- _PROBLEM REQUIREMENTS_: Comb through the entries for "preferred" and pull out each line that holds it.
Segment Open
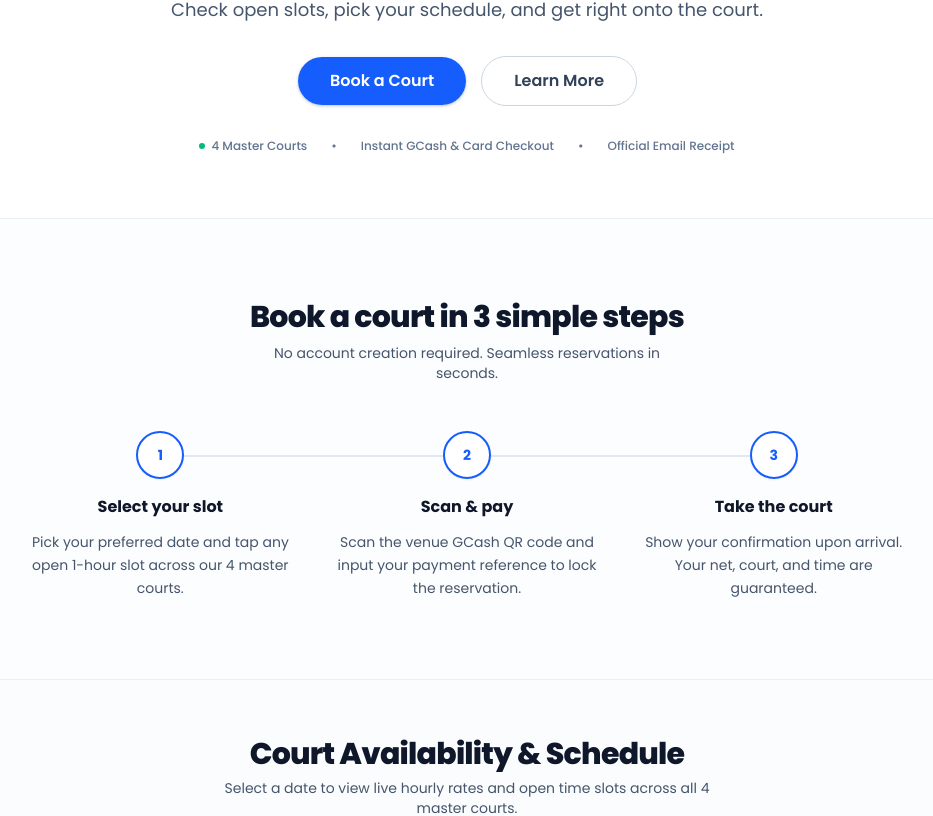
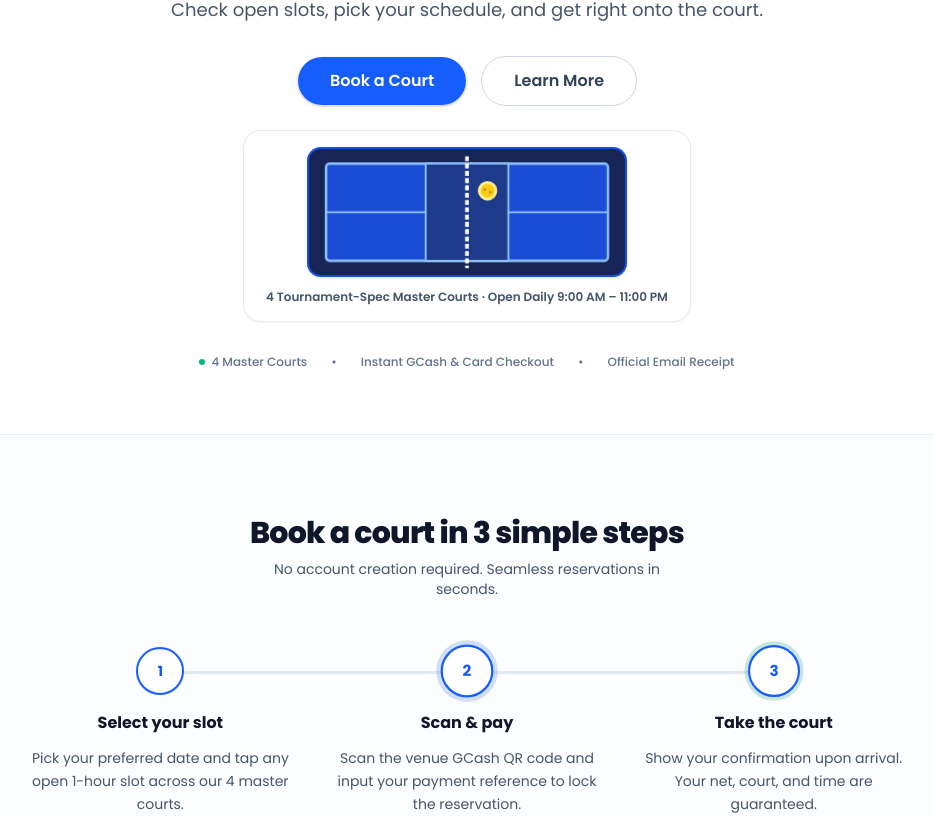
Before and after one commit to jedzie02/Personal-Project, a Next.js app: page / in a window 1280 px wide. Shown: the part 457-1273 px from the top of the page, without its empty margins (173-1106 px from the left). Built offline with nearby package versions, Linux system fonts and the light colour scheme; no server answers; the database is empty.

Commit message:
feat: add court rally hero card, step beam, and feature card animations

```diff
--- a/src/app/globals.css
+++ b/src/app/globals.css
@@ -218,12 +218,110 @@
   animation-range: entry 0% entry 40%;
 }
 
+/* ─── Court rally, step beam & icon float ─────────────────────────────────── */
+
+@keyframes court-line-draw {
+  0% { stroke-dashoffset: 640; opacity: 0.3; }
+  50% { stroke-dashoffset: 0; opacity: 1; }
+  100% { stroke-dashoffset: 0; opacity: 0.9; }
+}
+
+@keyframes pickleball-rally {
+  0%   { transform: translate(35px, 38px) scale(0.95); }
+  25%  { transform: translate(130px, 28px) scale(1.18); }
+  50%  { transform: translate(225px, 64px) scale(0.95); }
+  75%  { transform: translate(130px, 52px) scale(1.18); }
+  100% { transform: translate(35px, 38px) scale(0.95); }
+}
+
+@keyframes court-bounce-ring {
+  0%, 48%, 52%, 98%, 100% { transform: scale(0.4); opacity: 0; }
+  2%, 50% { transform: scale(1.8); opacity: 0.7; }
+  14%, 64% { transform: scale(2.6); opacity: 0; }
+}
+
+@keyframes step-beam-fill {
+  0% { width: 0%; }
+  35% { width: 50%; }
+  70%, 100% { width: 100%; }
+}
+
+@keyframes step-node-2 {
+  0%, 28% { transform: scale(1); box-shadow: none; }
+  35%, 90% { transform: scale(1.1); box-shadow: 0 0 0 4px rgb(37 99 235 / 0.2); }
+  100% { transform: scale(1); box-shadow: none; }
+}
+
+@keyframes step-node-3 {
+  0%, 62% { transform: scale(1); box-shadow: none; }
+  70%, 90% { transform: scale(1.1); box-shadow: 0 0 0 4px rgb(5 150 105 / 0.25); }
+  100% { transform: scale(1); box-shadow: none; }
+}
+
+@keyframes icon-float {
+  0%, 100% { transform: translateY(0); }
+  50% { transform: translateY(-4px); }
+}
+
+.animate-court-line {
+  stroke-dasharray: 640;
+  animation: court-line-draw 4s ease-out infinite;
+}
+
+.animate-pickleball-rally {
+  animation: pickleball-rally 2.6s ease-in-out infinite;
+}
+
+.animate-bounce-ring {
+  transform-box: fill-box;
+  transform-origin: center;
+  animation: court-bounce-ring 2.6s ease-out infinite;
+}
+
+.animate-bounce-ring-delayed {
+  transform-box: fill-box;
+  transform-origin: center;
+  animation: court-bounce-ring 2.6s ease-out infinite 1.3s;
+}
+
+.animate-step-beam {
+  animation: step-beam-fill 3.6s ease-in-out infinite;
+}
+
+.animate-step-node-2 {
+  animation: step-node-2 3.6s ease-in-out infinite;
+}
+
+.animate-step-node-3 {
+  animation: step-node-3 3.6s ease-in-out infinite;
+}
+
+.animate-icon-float {
+  animation: icon-float 3.2s ease-in-out infinite;
+}
+
 /* Reduce spatial movement; keep opacity for meaningful state changes */
 @media (prefers-reduced-motion: reduce) {
   .animate-hero-rise,
   .animate-pill-pop,
-  .animate-card-reveal {
+  .animate-card-reveal,
+  .animate-court-line,
+  .animate-pickleball-rally,
+  .animate-bounce-ring,
+  .animate-bounce-ring-delayed,
+  .animate-step-node-2,
+  .animate-step-node-3,
+  .animate-icon-float {
     animation-name: none;
     opacity: 1;
   }
+
+  .animate-step-beam {
+    animation-name: none;
+    width: 100%;
+  }
+
+  .animate-court-line {
+    stroke-dasharray: none;
+  }
 }
--- a/src/app/page.tsx
+++ b/src/app/page.tsx
@@ -5,6 +5,7 @@ import { Navbar } from "@/components/Navbar";
 import DateSelector from "@/components/booking/DateSelector";
 import BookingGrid from "@/components/booking/BookingGrid";
 import HeroQuickSlots, { HeroLiveStatusBadge } from "@/components/booking/HeroQuickSlots";
+import HeroCourtRally from "@/components/booking/HeroCourtRally";
 import { getBookingGridForDate } from "@/lib/services/booking-grid.service";
 import { createClient } from "@/lib/supabase/server";
 import { getManilaNow } from "@/lib/utils/date";
@@ -125,6 +126,8 @@ export default async function LandingPage({ searchParams }: PageProps) {
                             </a>
                         </div>
 
+                        <HeroCourtRally />
+
                         <HeroQuickSlots summary={quickSummary} activeDate={date} todayISO={today} />
 
                         <div className="pt-2 flex flex-wrap items-center justify-center gap-6 text-xs text-slate-500 dark:text-slate-400 font-medium">
@@ -152,15 +155,17 @@ export default async function LandingPage({ searchParams }: PageProps) {
 
                         <div className="relative mt-12 grid grid-cols-1 sm:grid-cols-3 gap-8 sm:gap-6">
                             {/* Desktop connecting line behind step indicators */}
-                            <div className="hidden sm:block absolute top-6 left-[18%] right-[18%] h-[2px] bg-slate-200 dark:bg-slate-800 -z-0" aria-hidden="true" />
+                            <div className="hidden sm:block absolute top-6 left-[18%] right-[18%] h-[3px] bg-slate-200 dark:bg-slate-800 rounded-full overflow-hidden -z-0" aria-hidden="true">
+                                <div className="h-full bg-gradient-to-r from-blue-600 via-blue-500 to-emerald-500 rounded-full animate-step-beam" />
+                            </div>
 
                             {[
-                                { step: "1", title: "Select your slot", body: "Pick your preferred date and tap any open 1-hour slot across our 4 master courts." },
-                                { step: "2", title: "Scan & pay", body: "Scan the venue GCash QR code and input your payment reference to lock the reservation." },
-                                { step: "3", title: "Take the court", body: "Show your confirmation upon arrival. Your net, court, and time are guaranteed." },
-                            ].map(({ step, title, body }) => (
+                                { step: "1", title: "Select your slot", body: "Pick your preferred date and tap any open 1-hour slot across our 4 master courts.", pulse: "" },
+                                { step: "2", title: "Scan & pay", body: "Scan the venue GCash QR code and input your payment reference to lock the reservation.", pulse: "animate-step-node-2" },
+                                { step: "3", title: "Take the court", body: "Show your confirmation upon arrival. Your net, court, and time are guaranteed.", pulse: "animate-step-node-3" },
+                            ].map(({ step, title, body, pulse }) => (
                                 <div key={step} className="relative z-10 flex flex-col items-center gap-3">
-                                    <div className="flex items-center justify-center size-12 rounded-full bg-white dark:bg-slate-900 border-2 border-blue-600 text-blue-600 dark:text-blue-400 font-bold text-sm shadow-xs">
+                                    <div className={`flex items-center justify-center size-12 rounded-full bg-white dark:bg-slate-900 border-2 border-blue-600 text-blue-600 dark:text-blue-400 font-bold text-sm shadow-xs ${pulse}`}>
                                         {step}
                                     </div>
                                     <h3 className="font-bold text-slate-900 dark:text-white text-base mt-1">{title}</h3>
@@ -300,13 +305,13 @@ export default async function LandingPage({ searchParams }: PageProps) {
                             ].map(({ icon, title, body, tag }, idx) => (
                                 <div
                                     key={title}
-                                    className={`p-8 sm:p-10 flex flex-col justify-between gap-6 hover:bg-slate-50/60 dark:hover:bg-slate-900/30 transition-colors ${
+                                    className={`animate-card-reveal p-8 sm:p-10 flex flex-col justify-between gap-6 hover:bg-slate-50/60 dark:hover:bg-slate-900/30 transition-colors ${
                                         idx % 2 === 0 ? "md:border-r border-slate-200/80 dark:border-slate-800" : ""
                                     } ${idx < 2 ? "md:border-b border-slate-200/80 dark:border-slate-800" : ""}`}
                                 >
                                     <div className="space-y-4">
                                         <div className="flex items-center justify-between">
-                                            <div className="flex items-center justify-center size-10 rounded-lg bg-blue-50 dark:bg-blue-950/60 border border-blue-100 dark:border-blue-900/50">
+                                            <div className="animate-icon-float flex items-center justify-center size-10 rounded-lg bg-blue-50 dark:bg-blue-950/60 border border-blue-100 dark:border-blue-900/50" style={{ animationDelay: `${idx * 400}ms` }}>
                                                 {icon}
                                             </div>
                                             <span className="text-xs font-semibold tracking-wider uppercase text-slate-400 dark:text-slate-500">
--- /dev/null
+++ b/src/components/booking/HeroCourtRally.tsx
@@ -0,0 +1,30 @@
+export default function HeroCourtRally() {
+    return (
+        <div
+            className="animate-hero-rise mx-auto w-full max-w-md rounded-2xl border border-slate-200/90 dark:border-slate-800 bg-white/95 dark:bg-slate-900/90 p-3.5 sm:p-4 shadow-xs"
+            style={{ animationDelay: "280ms" }}
+        >
+            <svg
+                viewBox="0 0 260 104"
+                aria-hidden="true"
+                className="w-full max-w-[280px] sm:max-w-[320px] h-auto mx-auto rounded-xl border-2 border-blue-600/80 dark:border-blue-500/80 bg-blue-950 shadow-sm"
+            >
+                <rect x="14" y="12" width="232" height="80" rx="3" fill="#1d4ed8" stroke="#93c5fd" strokeWidth="2" className="animate-court-line" />
+                <rect x="96" y="12" width="68" height="80" fill="#1e3a8a" stroke="#93c5fd" strokeWidth="1.5" />
+                <line x1="14" y1="52" x2="96" y2="52" stroke="#93c5fd" strokeWidth="1.5" />
+                <line x1="164" y1="52" x2="246" y2="52" stroke="#93c5fd" strokeWidth="1.5" />
+                <line x1="130" y1="6" x2="130" y2="98" stroke="#ffffff" strokeWidth="3" strokeDasharray="4 2" />
+                <circle cx="35" cy="38" r="6" fill="none" stroke="#fde047" strokeWidth="1.5" className="animate-bounce-ring" />
+                <circle cx="225" cy="64" r="6" fill="none" stroke="#fde047" strokeWidth="1.5" className="animate-bounce-ring-delayed" />
+                <g className="animate-pickleball-rally">
+                    <circle cx="0" cy="0" r="6" fill="#facc15" stroke="#fef08a" strokeWidth="2" />
+                    <circle cx="-2" cy="-1" r="1" fill="#ca8a04" />
+                    <circle cx="2" cy="1" r="1" fill="#ca8a04" />
+                </g>
+            </svg>
+            <p className="mt-3 text-center text-xs font-semibold text-slate-600 dark:text-slate-300">
+                4 Tournament-Spec Master Courts · Open Daily 9:00 AM – 11:00 PM
+            </p>
+        </div>
+    );
+}
```
Also changed, not shown: 2 other files (tests, documents, lock files or other folders).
Segment Closed
- _EXERCISE RESPONSE_:
-                                { step: "1", title: "Select your slot", body: "Pick your preferred date and tap any open 1-hour slot across our 4 master courts." },
+                                { step: "1", title: "Select your slot", body: "Pick your preferred date and tap any open 1-hour slot across our 4 master courts.", pulse: "" },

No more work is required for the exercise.